The terrestrial ecosystems of southern California are subject to periodic wildfires, but fire regimes have been altered historically by fire suppression, and a shift from natural lightning ignitions in summer to human-caused ignition sources and catastrophic fires during extreme fire weather. An altered fire regime has a profound influence on vegetation structure, composition and landscape pattern, and wildfire hazards for humans. In the proposed research, a computer model that simulates landscape dynamics (LANDIS, developed by David Mladenoff and others) will be used to predict the effects of changes in fire frequency, intensity and size on plant community succession, and on the resulting patterns of vegetation composition and structure at a regional scale in southern California. These changes to the fire regime may result from fire suppression, anthropogenic ignition, land use change, climate change, or interactions among these. They could result in local loss of plant species or communities (that are otherwise thought of as widespread, not rare), changes in habitat pattern with potentially negative effects on animals with limited dispersal ability or specific habitat requirements, and feedbacks to the fire regime (a more, or less, flammable landscape).

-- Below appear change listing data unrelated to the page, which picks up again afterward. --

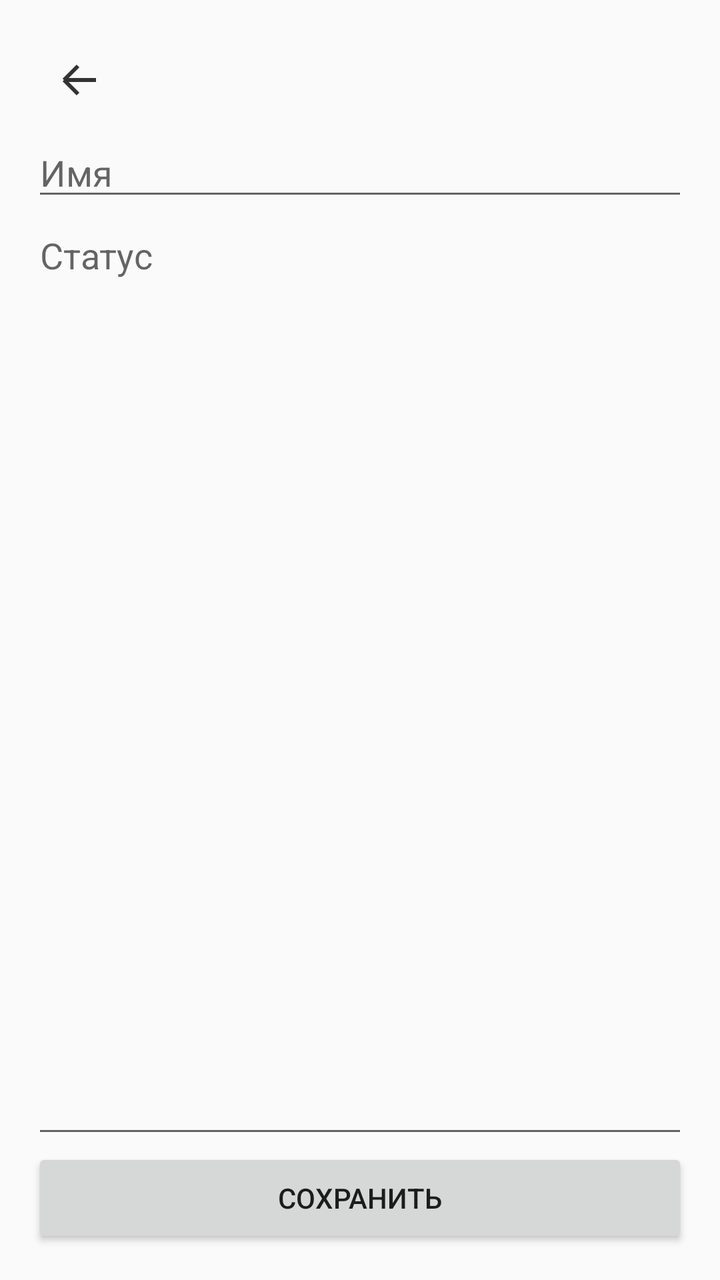
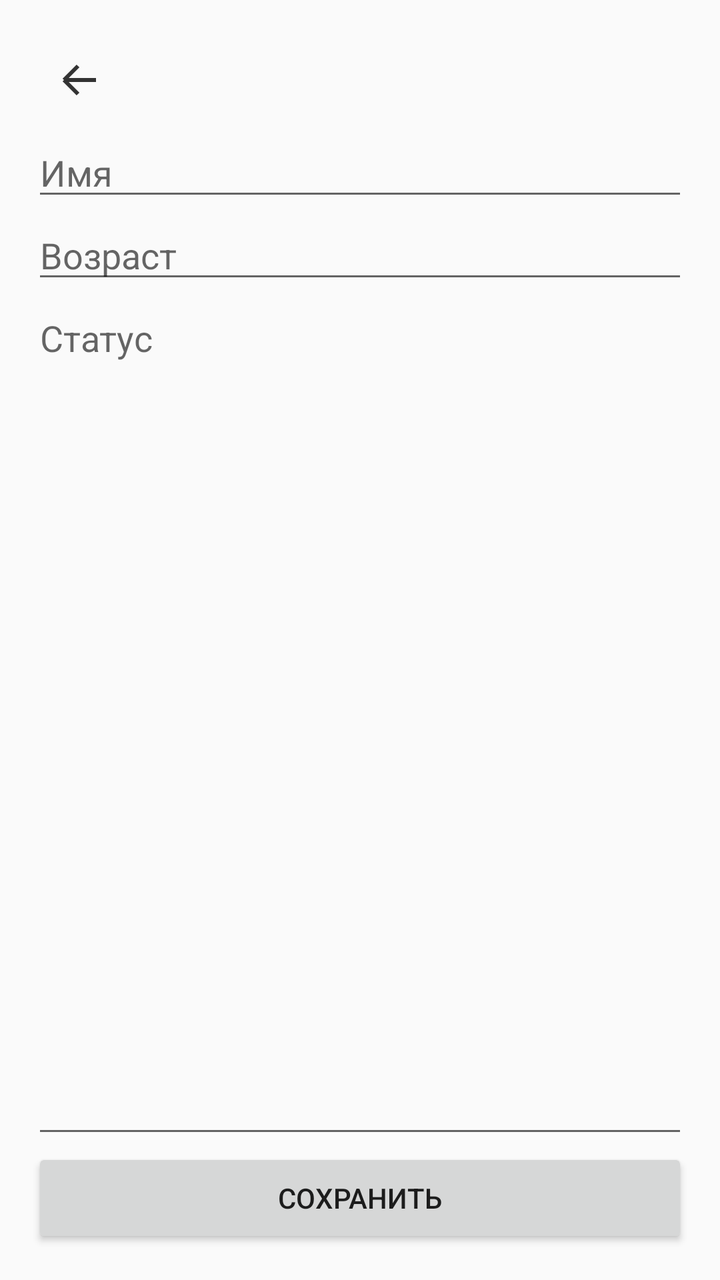

An Android layout rendered at two revisions. The XML below is the earlier revision; the diff shows what the commit changed to produce the second picture.
<!-- AndroidManifest.xml: application theme AppTheme -->
<!-- res/layout/activity_user.xml -->
<LinearLayout xmlns:android="http://schemas.android.com/apk/res/android" android:orientation="vertical" android:padding="16dp" android:layout_width="match_parent" android:layout_height="match_parent">
    <ImageButton android:id="@+id/editorBack" android:src="@drawable/ic_back" android:background="@android:color/transparent" android:contentDescription="@string/back" android:layout_width="48dp" android:layout_height="48dp"/>
    <EditText android:id="@+id/editName" android:hint="@string/name_hint" android:inputType="text" android:singleLine="true" android:layout_width="match_parent" android:layout_height="wrap_content"/>
    <EditText android:id="@+id/editState" android:hint="@string/state_hint" android:inputType="textMultiLine" android:gravity="top" android:layout_weight="1" android:layout_width="match_parent" android:layout_height="0dp"/>
    <Button android:id="@+id/saveButton" android:text="@string/save" android:layout_width="match_parent" android:layout_height="50dp"/>
</LinearLayout>
<!-- resources referenced by this layout -->
<resources>
  <!-- drawable ic_back (drawable) -->
  <vector xmlns:android="http://schemas.android.com/apk/res/android" android:width="24dp" android:height="24dp" android:viewportWidth="24" android:viewportHeight="24"><path android:fillColor="#333333" android:pathData="M20,12H4M4,12L11,5M4,12L11,19" android:strokeColor="#333333" android:strokeWidth="2"/></vector>
  <string name="back">Назад</string>
  <string name="name_hint">Имя</string>
  <string name="save">Сохранить</string>
  <string name="state_hint">Статус</string>
  <style name="AppTheme" parent="android:style/Theme.Material.Light.NoActionBar"><item name="android:colorAccent">#663AB6</item><item name="android:statusBarColor">#3700B3</item></style>
</resources>

<!-- the commit's change to res/layout/activity_user.xml (unified diff, before → after) -->
@@ -1,6 +1,7 @@
 <LinearLayout xmlns:android="http://schemas.android.com/apk/res/android" android:orientation="vertical" android:padding="16dp" android:layout_width="match_parent" android:layout_height="match_parent">
     <ImageButton android:id="@+id/editorBack" android:src="@drawable/ic_back" android:background="@android:color/transparent" android:contentDescription="@string/back" android:layout_width="48dp" android:layout_height="48dp"/>
     <EditText android:id="@+id/editName" android:hint="@string/name_hint" android:inputType="text" android:singleLine="true" android:layout_width="match_parent" android:layout_height="wrap_content"/>
+    <EditText android:id="@+id/editAge" android:hint="@string/age_hint" android:inputType="number" android:singleLine="true" android:layout_width="match_parent" android:layout_height="wrap_content"/>
     <EditText android:id="@+id/editState" android:hint="@string/state_hint" android:inputType="textMultiLine" android:gravity="top" android:layout_weight="1" android:layout_width="match_parent" android:layout_height="0dp"/>
     <Button android:id="@+id/saveButton" android:text="@string/save" android:layout_width="match_parent" android:layout_height="50dp"/>
 </LinearLayout>
<!-- resource entries referenced after the edit -->
@@ -2,6 +2,7 @@
 <resources>
   <!-- drawable ic_back (drawable) -->
   <vector xmlns:android="http://schemas.android.com/apk/res/android" android:width="24dp" android:height="24dp" android:viewportWidth="24" android:viewportHeight="24"><path android:fillColor="#333333" android:pathData="M20,12H4M4,12L11,5M4,12L11,19" android:strokeColor="#333333" android:strokeWidth="2"/></vector>
+  <string name="age_hint">Возраст</string>
   <string name="back">Назад</string>
   <string name="name_hint">Имя</string>
   <string name="save">Сохранить</string>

Simulation modeling is used to predict changes over spatial and temporal scales for which experimentation is impossible and monitoring data are sparse in space and time. The following will be addressed through modeling experiments: Do increased intervals between fires lead to large-scale changes in forest and chaparral species dominance and landscape age structure? Where do the predicted changes occur? The model results will be evaluated by a) testing for the significance of the difference in landscape patterns metrics resulting from replicated model runs; b) comparison with fire history maps; and c) comparison with site-specific patterns of vegetation dynamics reported in the literature and determined through re-survey of vegetation plots first surveyed in ca. 1930. Model predictions can yield recommendations for geographicallystratified long-term monitoring of future ecosystem dynamics.